## TASK GOAL
From the entries that follow, extract each line holding the string "your".

## DATA RECORDS
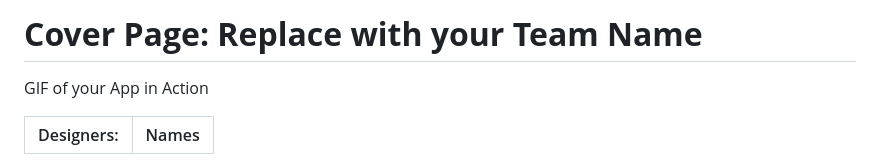
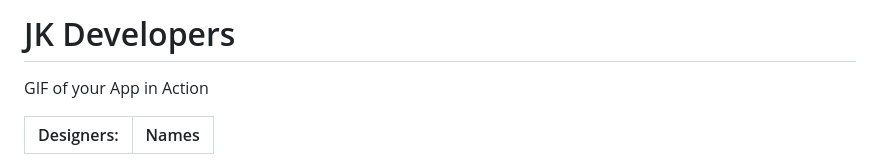
Before and after one commit to ChaosTheGod00276/1-1-6-CSE-assignment, a Markdown page: CSE B 1.1.6_Template.md, the part around the change. Rendered like a GitHub page.

```diff
--- a/CSE B 1.1.6_Template.md
+++ b/CSE B 1.1.6_Template.md
@@ -1,4 +1,4 @@
-# **Cover Page: Replace with your Team Name**
+# JK Developers
 
 GIF of your App in Action
 
```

## RESULT OF THE EXERCISE
-# **Cover Page: Replace with your Team Name**
 GIF of your App in Action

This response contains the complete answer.